7 May 2004, 00:00
Published: 07 May 2004 00:00 GMT+02:00
Anita Gradin, the former foreign trade minister, was charged with looking into how 6th June could be made a so-called 'red day'. But once the economists got their teeth into the problem, it became clear that an extra day off would cost the country "between 3 billion and 8.5 billion crowns in lost productivity", according to Tuesday’s DN.
With 'growth' the government's new watchword, the only solution was to axe one of the existing holidays. Religious leaders on Sweden's Christian Council were invited to take their pick and they seem to have been quite unanimous in their indifference to Whit Monday.
"Frankly we'd rather not change any of the holidays," the council's general secretary, Sven-Bernhard Fast, told Tuesday's GP. "But when we weigh them up, losing Whit Monday is least damaging to the church calendar."
Misha Jaksic, a representative of Sweden's Orthodox churches, agreed: "Whit Monday's just a day off for us."
So why the sudden urge to raise the profile of the national day - and what is the significance of 6th June?

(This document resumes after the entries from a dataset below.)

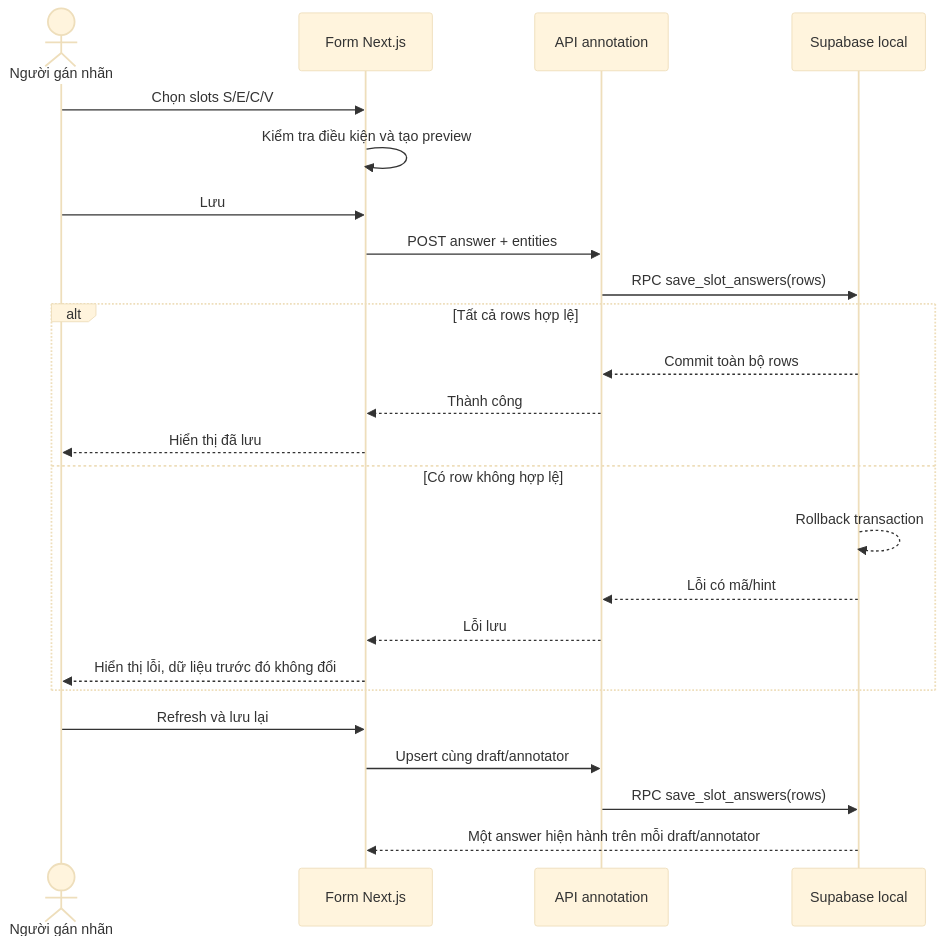
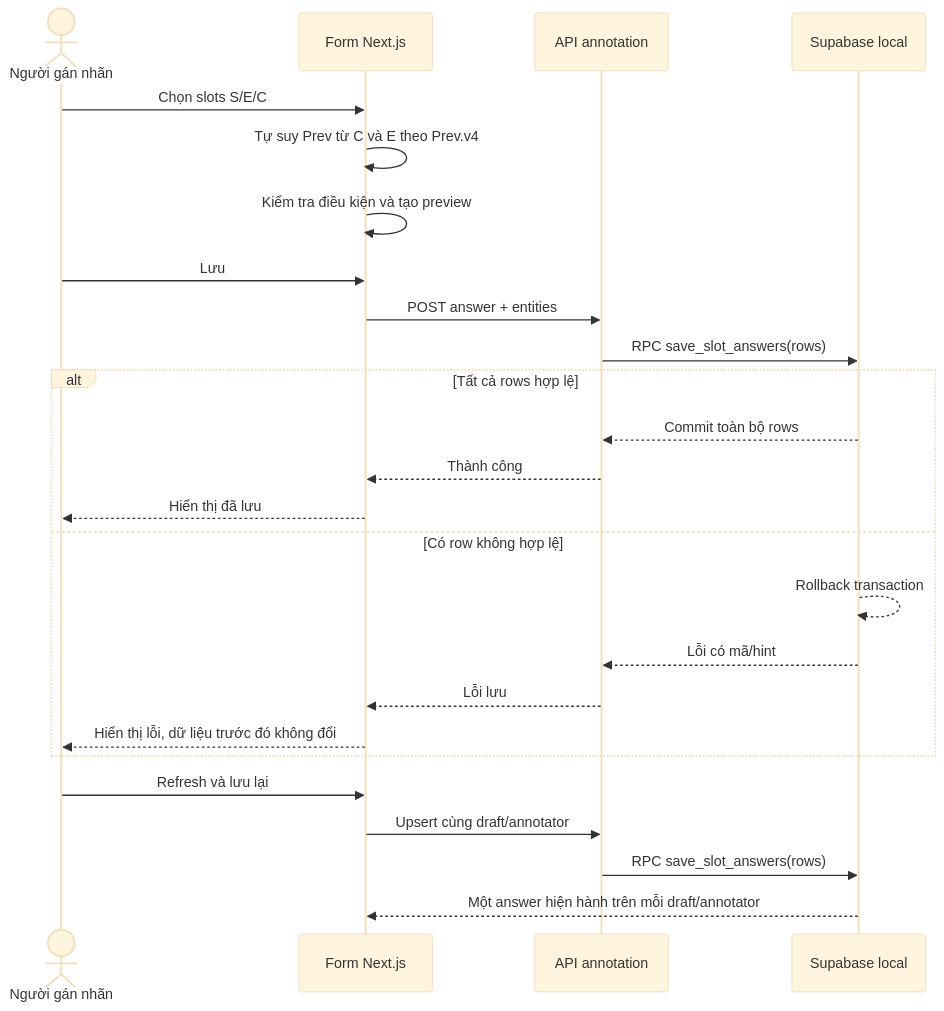
The diagram in features/codebook-rules-update/diagrams/sequence.mmd (rexpow24/vqa-2026), drawn with Mermaid (base theme) before and after one commit. The commit also changed 33 other files, not shown here.

```diff
--- a/features/codebook-rules-update/diagrams/sequence.mmd
+++ b/features/codebook-rules-update/diagrams/sequence.mmd
@@ -1,24 +1,25 @@
 sequenceDiagram
     actor Annotator as Người gán nhãn
     participant UI as Form Next.js
     participant API as API annotation
     participant DB as Supabase local
-    Annotator->>UI: Chọn slots S/E/C/V
+    Annotator->>UI: Chọn slots S/E/C
+    UI->>UI: Tự suy Prev từ C và E theo Prev.v4
     UI->>UI: Kiểm tra điều kiện và tạo preview
     Annotator->>UI: Lưu
     UI->>API: POST answer + entities
     API->>DB: RPC save_slot_answers(rows)
     alt Tất cả rows hợp lệ
         DB-->>API: Commit toàn bộ rows
         API-->>UI: Thành công
         UI-->>Annotator: Hiển thị đã lưu
     else Có row không hợp lệ
         DB-->>DB: Rollback transaction
         DB-->>API: Lỗi có mã/hint
         API-->>UI: Lỗi lưu
         UI-->>Annotator: Hiển thị lỗi, dữ liệu trước đó không đổi
     end
     Annotator->>UI: Refresh và lưu lại
     UI->>API: Upsert cùng draft/annotator
     API->>DB: RPC save_slot_answers(rows)
     DB-->>UI: Một answer hiện hành trên mỗi draft/annotator
```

The motivation is said mainly to be to strengthen Sweden's national identity in an increasingly internationalised world, and DN referred to a desire "to fight the dark forces who have laid claim to the national flag."
While 6th June is the day that Gustav Vasa was elected king in 1523, dissolving the union with Denmark and creating a unified and independent Swedish state, it holds far greater significance for Anita Gradin herself:
"For me 6th June has always meant the start of the school holidays," she told DN.
But not everybody's happy. DN and Aftonbladet both spotted the government's sleight of hand in lengthening the working year of Sven Svensson.
Whit Monday, as the name suggests, always falls on a Monday and always means a day off work. 6th June, however, naturally falls on a different day every year, so in two years out of seven it will fall on a weekend, with no compensatory day off during the week.
Ingemar Göransson of the national association of trade unions told Tuesday's Aftonbladet: "I think it's a pretty daft idea. If they think it's so important, they should grant us a proper day off and accept the consequences in terms of costs."
Meanwhile, Karin Pilsäter of the liberal Folkparti and Lena Ek of the Centerparti have tabled an "anti-6th June" motion in parliament on the grounds that Gustav Vasa was a burner of books, destroyer of monasteries and a generally undeserving tyrant.
GP conducted an internet poll on the issue and published the results on Wednesday.
Only 27% of the 5,000 respondents agreed with the proposals - and 53% said they wanted both days as a holiday.